DATA EXTRACT section start

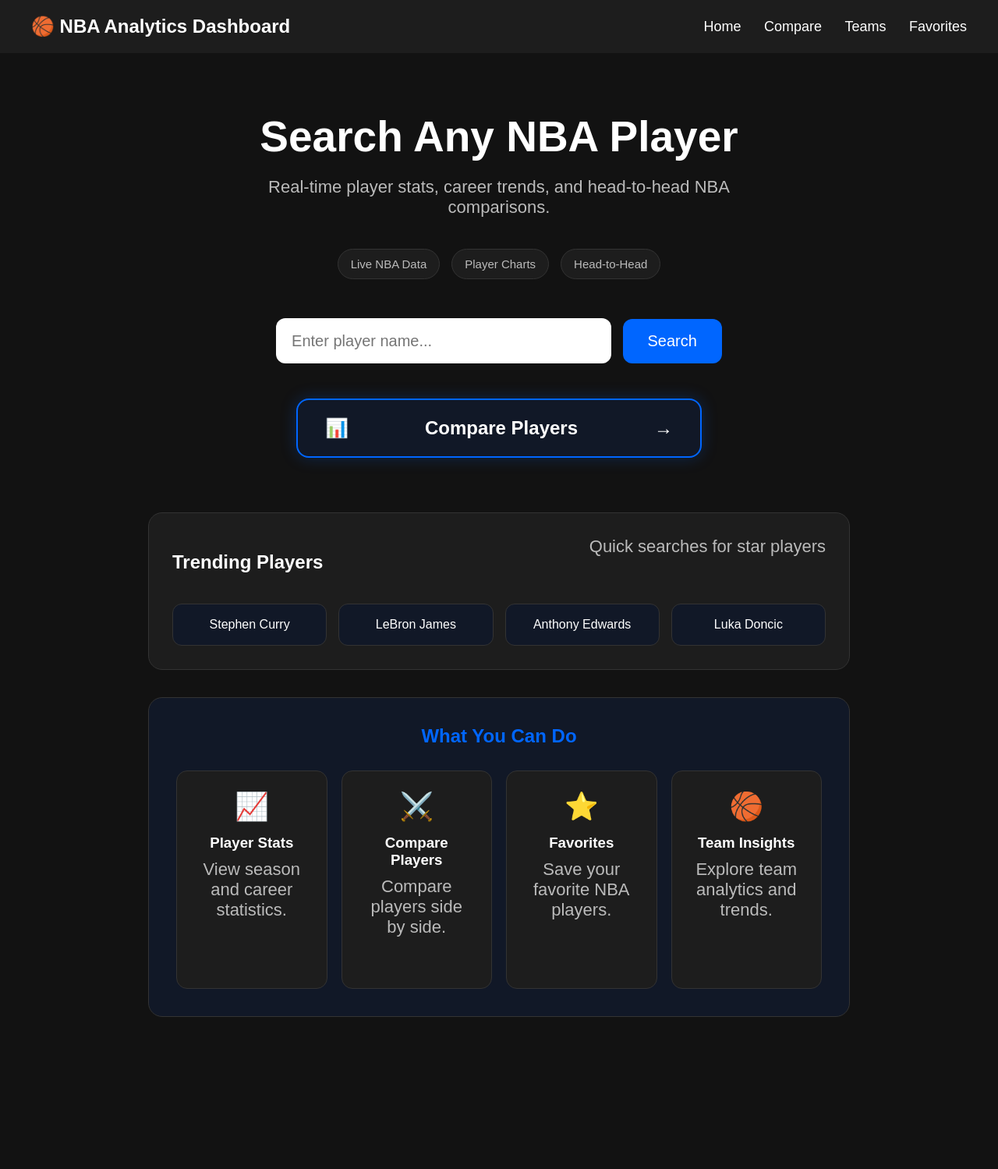
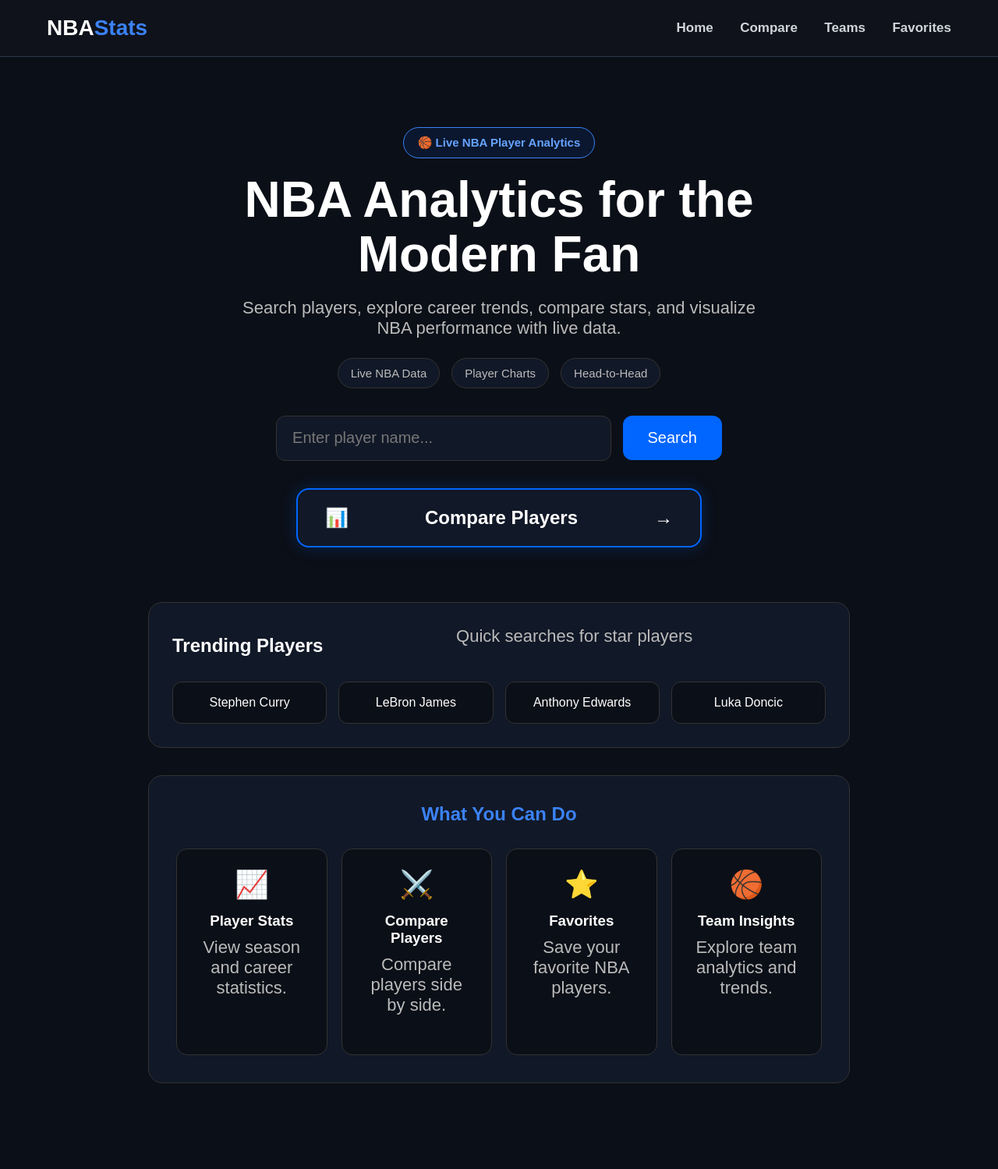
Before and after one commit to kwilliams56/NBA-Stats-Dashboard, a Flask app: page / in a window 1280 px wide. Shown: the whole page at 78% size. Before the commit the page ends 1304 px from the top, so only its background shows below. Run offline with Flask 3, Linux system fonts and the light colour scheme.

Commit message:
Polish homepage with ESPN-style design

```diff
--- a/static/css/style.css
+++ b/static/css/style.css
@@ -5,53 +5,117 @@
 }
 
 body {
-    background: #121212;
+    background: #0b0f17;
     color: white;
     font-family: Arial, Helvetica, sans-serif;
 }
 
+/* NAVBAR */
+
 nav {
-    background: #1d1d1d;
-    padding: 20px 40px;
+    position: sticky;
+    top: 0;
+    z-index: 1000;
+    background: rgba(16, 20, 28, 0.95);
+    backdrop-filter: blur(10px);
+    border-bottom: 1px solid #2d3748;
+    padding: 20px 60px;
     display: flex;
     justify-content: space-between;
     align-items: center;
 }
 
+nav h2 {
+    font-size: 28px;
+    font-weight: 700;
+}
+
+nav span {
+    color: #3b82f6;
+}
+
 .nav-links a {
-    color: white;
+    color: #d1d5db;
     text-decoration: none;
-    margin-left: 25px;
-    font-size: 18px;
+    margin-left: 30px;
+    font-size: 17px;
+    font-weight: 600;
+    transition: 0.3s;
 }
 
 .nav-links a:hover {
-    color: #0066ff;
+    color: white;
 }
 
+/* HERO */
+
 .hero {
-    margin-top: 75px;
     text-align: center;
+    padding: 90px 20px 40px;
+}
+
+.hero-badge {
+    display: inline-block;
+    margin-bottom: 18px;
+    padding: 10px 18px;
+    border: 1px solid #3b82f6;
+    border-radius: 999px;
+    color: #66a3ff;
+    background: rgba(0, 102, 255, 0.1);
+    font-size: 15px;
+    font-weight: 600;
 }
 
 .hero h1 {
-    font-size: 55px;
-    margin-bottom: 20px;
+    max-width: 900px;
+    margin: 0 auto 20px;
+    font-size: 64px;
+    line-height: 1.1;
 }
 
-.hero p {
+.hero p,
+.hero-subtitle {
+    max-width: 700px;
+    margin: 0 auto 25px;
     font-size: 22px;
     color: #bbbbbb;
-    margin-bottom: 40px;
+}
+
+.hero-tags {
+    display: flex;
+    justify-content: center;
+    gap: 15px;
+    margin-bottom: 35px;
+}
+
+.hero-tags span {
+    background: #111827;
+    border: 1px solid #333;
+    color: #bbbbbb;
+    padding: 10px 16px;
+    border-radius: 999px;
+    font-size: 15px;
+}
+
+/* FORMS */
+
+.hero form {
+    margin-top: 35px;
 }
 
 input {
     width: 430px;
     height: 58px;
     padding: 0 20px;
-    border: none;
+    border: 1px solid #333;
     border-radius: 12px;
     font-size: 20px;
+    background: #111827;
+    color: white;
+}
+
+input::placeholder {
+    color: #777;
 }
 
 button {
@@ -63,11 +127,14 @@ button {
     border-radius: 12px;
     cursor: pointer;
     font-size: 20px;
+    transition: 0.3s;
 }
 
 button:hover {
     background: #004ecc;
 }
+
+/* COMPARE CTA */
 
 .compare-card {
     width: 520px;
@@ -94,10 +161,111 @@ button:hover {
     box-shadow: 0 0 30px rgba(0, 102, 255, 0.6);
 }
 
+/* TRENDING */
+
+.trending,
+.features,
+.career-table,
+.chart-box,
+.comparison-table {
+    background: #111827;
+    border: 1px solid #333;
+    border-radius: 18px;
+}
+
+.trending {
+    width: 900px;
+    max-width: 90%;
+    margin: 0 auto 35px;
+    padding: 30px;
+}
+
+.section-header {
+    display: flex;
+    justify-content: space-between;
+    align-items: center;
+    margin-bottom: 20px;
+}
+
+.section-header p {
+    color: #bbbbbb;
+}
+
+.trending-grid {
+    display: grid;
+    grid-template-columns: repeat(4, 1fr);
+    gap: 15px;
+}
+
+.trending-grid form {
+    margin: 0;
+}
+
+.trending-card {
+    width: 100%;
+    margin: 0;
+    background: #0b0f17;
+    border: 1px solid #333;
+    font-size: 16px;
+}
+
+.trending-card:hover {
+    border-color: #0066ff;
+}
+
+/* FEATURES */
+
+.features {
+    width: 900px;
+    max-width: 90%;
+    margin: 20px auto 70px;
+    padding: 35px;
+}
+
+.features h2 {
+    margin-bottom: 30px;
+    color: #3b82f6;
+}
+
+.feature-grid {
+    display: grid;
+    grid-template-columns: repeat(4, 1fr);
+    gap: 18px;
+}
+
+.feature-card {
+    background: #0b0f17;
+    padding: 25px;
+    border-radius: 14px;
+    border: 1px solid #333;
+    transition: 0.3s;
+    cursor: pointer;
+}
+
+.feature-card:hover {
+    transform: translateY(-8px);
+    border: 1px solid #0066ff;
+    box-shadow: 0 0 25px rgba(0, 102, 255, 0.35);
+}
+
+.feature-card span {
+    font-size: 35px;
+}
+
+.feature-card h3 {
+    margin: 15px 0 10px;
+}
+
+.feature-card p {
+    color: #bbbbbb;
+}
+
+/* SEARCH RESULTS */
+
 .results-box {
     width: 400px;
     margin: 30px auto;
-    background: #1d1d1d;
+    background: #111827;
     padding: 20px;
     border-radius: 12px;
 }
@@ -105,19 +273,26 @@ button:hover {
 .result-button {
     width: 100%;
     margin: 8px 0;
-    background: #2a2a2a;
+    background: #0b0f17;
 }
 
 .result-button:hover {
     background: #0066ff;
 }
 
+/* PLAYER CARD */
+
+.player-card,
+.compare-player-card {
+    background: #111827;
+    padding: 35px;
+    border-radius: 18px;
+    border: 1px solid #333;
+}
+
 .player-card {
-    background: #1d1d1d;
     width: 520px;
     margin: 50px auto;
-    padding: 35px;
-    border-radius: 18px;
 }
 
 .player-image {
@@ -148,7 +323,7 @@ button:hover {
 }
 
 .stat-grid div {
-    background: #2a2a2a;
+    background: #0b0f17;
     padding: 20px;
     border-radius: 12px;
 }
@@ -158,17 +333,18 @@ button:hover {
     margin-bottom: 5px;
 }
 
+/* TABLES AND CHARTS */
+
 .career-table,
 .chart-box {
     width: 800px;
     margin: 40px auto;
-    background: #1d1d1d;
     padding: 25px;
-    border-radius: 15px;
 }
 
 .career-table h2,
-.chart-box h2 {
+.chart-box h2,
+.comparison-table h2 {
     margin-bottom: 20px;
 }
 
@@ -187,67 +363,12 @@ th {
     color: #bbbbbb;
 }
 
-.features {
-    width: 900px;
-    max-width: 90%;
-    margin: 20px auto 70px;
-    background: #111827;
-    padding: 35px;
-    border-radius: 18px;
-    border: 1px solid #333;
+.winner {
+    color: #00ff88;
+    font-weight: bold;
 }
 
-.features h2 {
-    margin-bottom: 30px;
-    color: #0066ff;
-}
-
-.feature-grid {
-    display: grid;
-    grid-template-columns: repeat(4, 1fr);
-    gap: 18px;
-}
-
-.feature-card {
-    background: #1d1d1d;
-    padding: 25px;
-    border-radius: 14px;
-    border: 1px solid #333;
-    transition: 0.3s;
-    cursor: pointer;
-}
-
-.feature-card:hover {
-    transform: translateY(-8px);
-    border: 1px solid #0066ff;
-    box-shadow: 0 0 25px rgba(0, 102, 255, 0.35);
-}
-
-.feature-card span {
-    font-size: 35px;
-}
-
-.feature-card h3 {
-    margin: 15px 0 10px;
-}
-
-.feature-card p {
-    color: #bbbbbb;
-}
-
-.error {
-    color: #ff4d4d;
-    margin-top: 30px;
-    font-size: 20px;
-}
-
-.hero form {
-    margin-top: 40px;
-}
-
-.hero form input {
-    margin: 10px 0;
-}
+/* COMPARE PAGE */
 
 .compare-results {
     width: 1000px;
@@ -258,94 +379,17 @@ th {
     gap: 30px;
 }
 
-.compare-player-card {
-    background: #1d1d1d;
-    padding: 35px;
-    border-radius: 18px;
-}
-
 .comparison-table {
     width: 850px;
     max-width: 90%;
     margin: 40px auto 80px;
-    background: #1d1d1d;
     padding: 30px;
-    border-radius: 18px;
 }
 
-.comparison-table h2 {
-    margin-bottom: 25px;
+/* ERRORS */
+
+.error {
+    color: #ff4d4d;
+    margin-top: 30px;
+    font-size: 20px;
 }
-
-.winner {
-    color: #00ff88;
-    font-weight: bold;
-}
-
-.hero-subtitle {
-    max-width: 700px;
-    margin: 0 auto 25px;
-}
-
-.hero-tags {
-    display: flex;
-    justify-content: center;
-    gap: 15px;
-    margin-bottom: 35px;
-}
-
-.hero-tags span {
-    background: #1d1d1d;
-    border: 1px solid #333;
-    color: #bbbbbb;
-    padding: 10px 16px;
-    border-radius: 999px;
-    font-size: 15px;
-}
-
-.trending {
-    width: 900px;
-    max-width: 90%;
-    margin: 0 auto 35px;
-    background: #1d1d1d;
-    padding: 30px;
-    border-radius: 18px;
-    border: 1px solid #333;
-}
-
-.section-header {
-    display: flex;
-    justify-content: space-between;
-    align-items: center;
-    margin-bottom: 20px;
-}
-
-.section-header h2 {
-    color: white;
-}
-
-.section-header p {
-    color: #bbbbbb;
-}
-
-.trending-grid {
-    display: grid;
-    grid-template-columns: repeat(4, 1fr);
-    gap: 15px;
-}
-
-.trending-grid form {
-    margin: 0;
-}
-
-.trending-card {
-    width: 100%;
-    margin: 0;
-    background: #111827;
-    border: 1px solid #333;
-    font-size: 16px;
-}
-
-.trending-card:hover {
-    border-color: #0066ff;
-}
--- a/templates/compare.html
+++ b/templates/compare.html
@@ -12,7 +12,7 @@
 <body>
 
     <nav>
-        <h2>🏀 NBA Analytics Dashboard</h2>
+        <h2>NBA<span>Stats</span></h2>
 
         <div class="nav-links">
             <a href="/">Home</a>
--- a/templates/index.html
+++ b/templates/index.html
@@ -14,7 +14,7 @@
 <body>
 
     <nav>
-        <h2>🏀 NBA Analytics Dashboard</h2>
+        <h2>NBA<span>Stats</span></h2>
 
         <div class="nav-links">
             <a href="/">Home</a>
@@ -26,10 +26,15 @@
 
     <div class="hero">
 
-        <h1>Search Any NBA Player</h1>
+        <div class="hero-badge">
+            🏀 Live NBA Player Analytics
+        </div>
+        <h1>
+            NBA Analytics for the Modern Fan
+        </h1>
 
         <p class="hero-subtitle">
-            Real-time player stats, career trends, and head-to-head NBA comparisons.
+            Search players, explore career trends, compare stars, and visualize NBA performance with live data.
         </p>
         <div class="hero-tags">
             <span>Live NBA Data</span>
```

DATA EXTRACT section end

All that is wanted is the number of lines in the records that include the string "with".

# EXERCISE SOLUTION
3